Entercom Communications’ latest earnings data shows that it boosted revenue and grew operating income to wrap up 2016. But that news will likely be overshadowed implications of its pending merger with CBS Radio.
The Bala Cynwyd, Pa.,-based company, the fourth-largest U.S. radio broadcasting company, increased net revenues for Q4 by 5% to $123.2 million. Adjusted EBITDA was flat for the quarter at $35.2 million while station expenses jumped 6% to $81.1 million.
Entercom President and CEO David Field pointed to “a solid quarter of organic growth,” which he said “completed an excellent year with same station revenues increasing 4% and free cash flow improvement of 16%.” Full year highlights for Entercom included net revenues up 12% to $460.2 million in 2016 and station operating income up 14% to $142.9 million from the previous year.
The company is now focused on its pending merger with CBS Radio, Field said, which is expected to be completed in the second half of 2017. The combined Entercom/CBS Radio will have 244 stations and operate in 23 of the top 25 radio markets, it says. The transaction is still subject to regulatory and Entercom stockholder approvals. The combination is expected to create the second largest radio group in terms of revenue in the country, trailing only iHeartMedia.
“We’ve already begun the early phases of transition and integration. This is going to be an impressive company with sufficient scale to compete with the likes of iHeartMedia and other larger national media.
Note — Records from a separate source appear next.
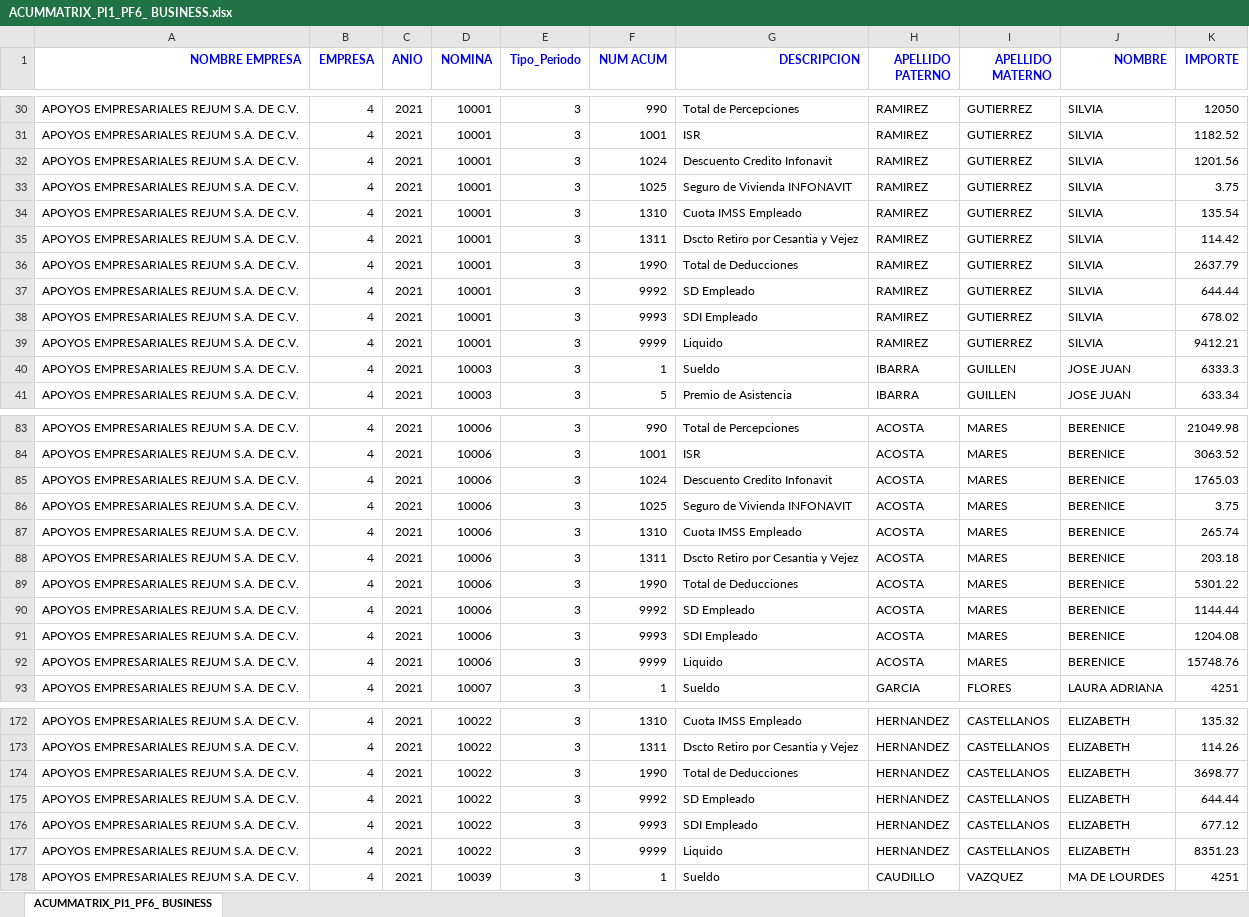
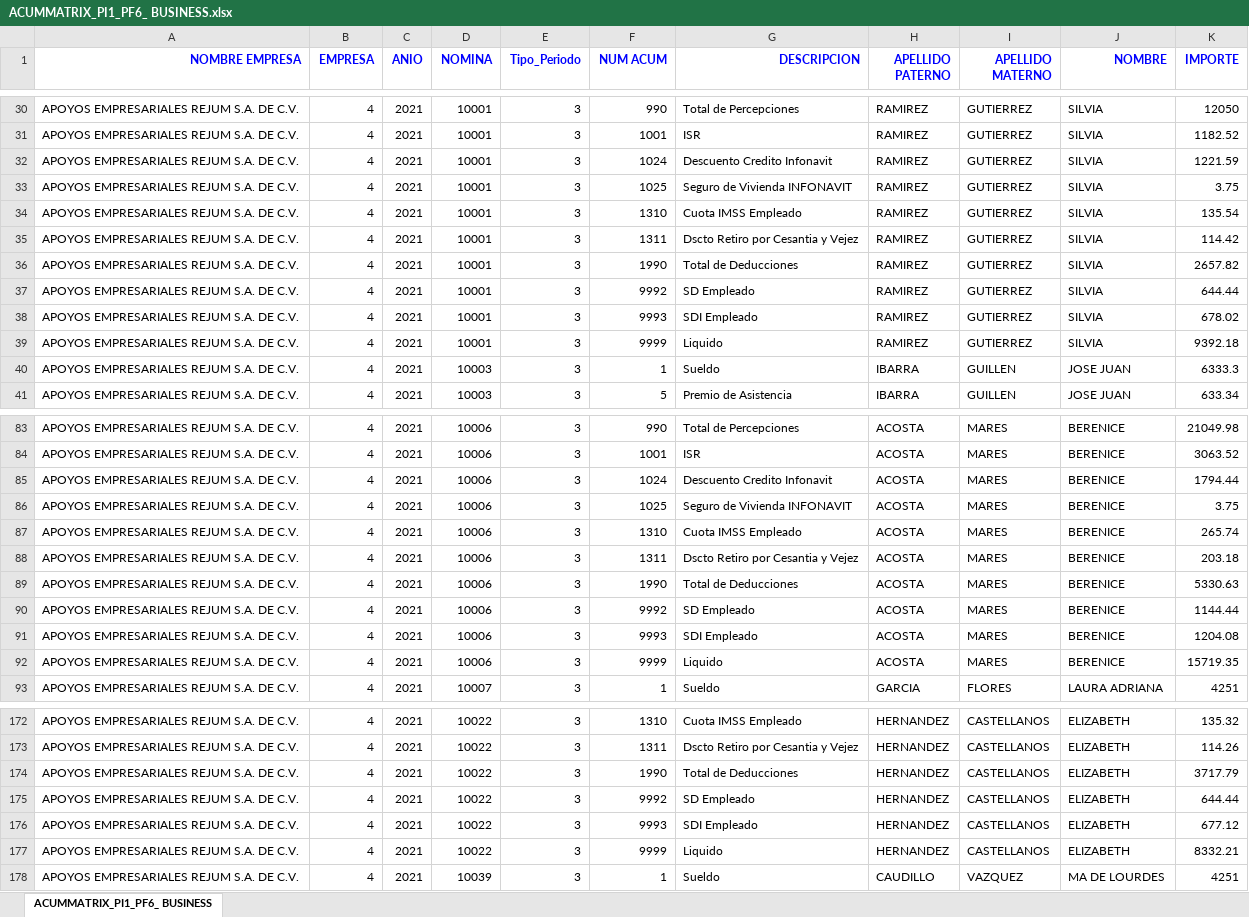
Before and after one commit to cjtony/Seri, an Excel workbook: Payroll/Content/REPORTES/ACUMULADOSPERIODOSNOMINA/ACUMMATRIX_PI1_PF6_ BUSINESS.xlsx, sheet ACUMMATRIX_PI1_PF6_ BUSINESS, drawn as a sheet; only a part is shown, gaps mark what is left out; values as stored, in another font and other column widths than the file's, no borders; the diff covers the shown part only; the diff names each change by its address in the sheet, - before the commit and + after, or states it on an @@ line.

```diff
--- a/Payroll/Content/REPORTES/ACUMULADOSPERIODOSNOMINA/ACUMMATRIX_PI1_PF6_ BUSINESS.xlsx (sheet ACUMMATRIX_PI1_PF6_ BUSINESS)
+++ b/Payroll/Content/REPORTES/ACUMULADOSPERIODOSNOMINA/ACUMMATRIX_PI1_PF6_ BUSINESS.xlsx (sheet ACUMMATRIX_PI1_PF6_ BUSINESS)
-K32 (IMPORTE): 1201.56
+K32 (IMPORTE): 1221.59
-K36 (IMPORTE): 2637.79
+K36 (IMPORTE): 2657.82
-K39 (IMPORTE): 9412.21
+K39 (IMPORTE): 9392.18
-K85 (IMPORTE): 1765.03
+K85 (IMPORTE): 1794.44
-K89 (IMPORTE): 5301.22
+K89 (IMPORTE): 5330.63
-K92 (IMPORTE): 15748.76
+K92 (IMPORTE): 15719.35
-K174 (IMPORTE): 3698.77
+K174 (IMPORTE): 3717.79
-K177 (IMPORTE): 8351.23
+K177 (IMPORTE): 8332.21
```
Also changed, not shown: 2 added rows and 193 edited cells elsewhere in this sheet, 25 other files.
Going forward we will be positioned to capitalize on the rapidly growing areas of digital and events,” Field said.
He has been traveling with a team of Entercom executives to CBS Radio markets to visit properties; he noted that the company has handed back to the FCC the license of KDND(FM) in Sacramento, Calif., to help facilitate the CBS merger. Circumstances surrounding surrender of the license gained attention due to challenges filed with the FCC against the station’s license renewal. KDND gained notoriety for a fatality associated with a promotion called “Hold Your Wee for a Wii” contest in 2007. Several groups targeted the station’s license renewal process.
As a result of the merger, Entercom must divest four of nine FM signals in Sacramento, among other holdings. The new entity is expected to divest up to 15 radio stations in markets that overlap as required by FCC rules. Field said there is already a high level of interest in the divestiture stations going on the block.
Also from the conference call: Entercom’s board during the quarter approved the refinancing of the company’s debt to reduce interest payments significantly, and earlier it approved a quarterly dividend on the company’s stock of $0.075 per share.
Field said Wednesday during the earnings call that the best-performing categories for the radio broadcaster in Q4 2016 were department stores, home furnishings, drug stores and restaurants. Entercom’s best-performing markets were Boston, Greensboro, N.C., Indianapolis and Miami.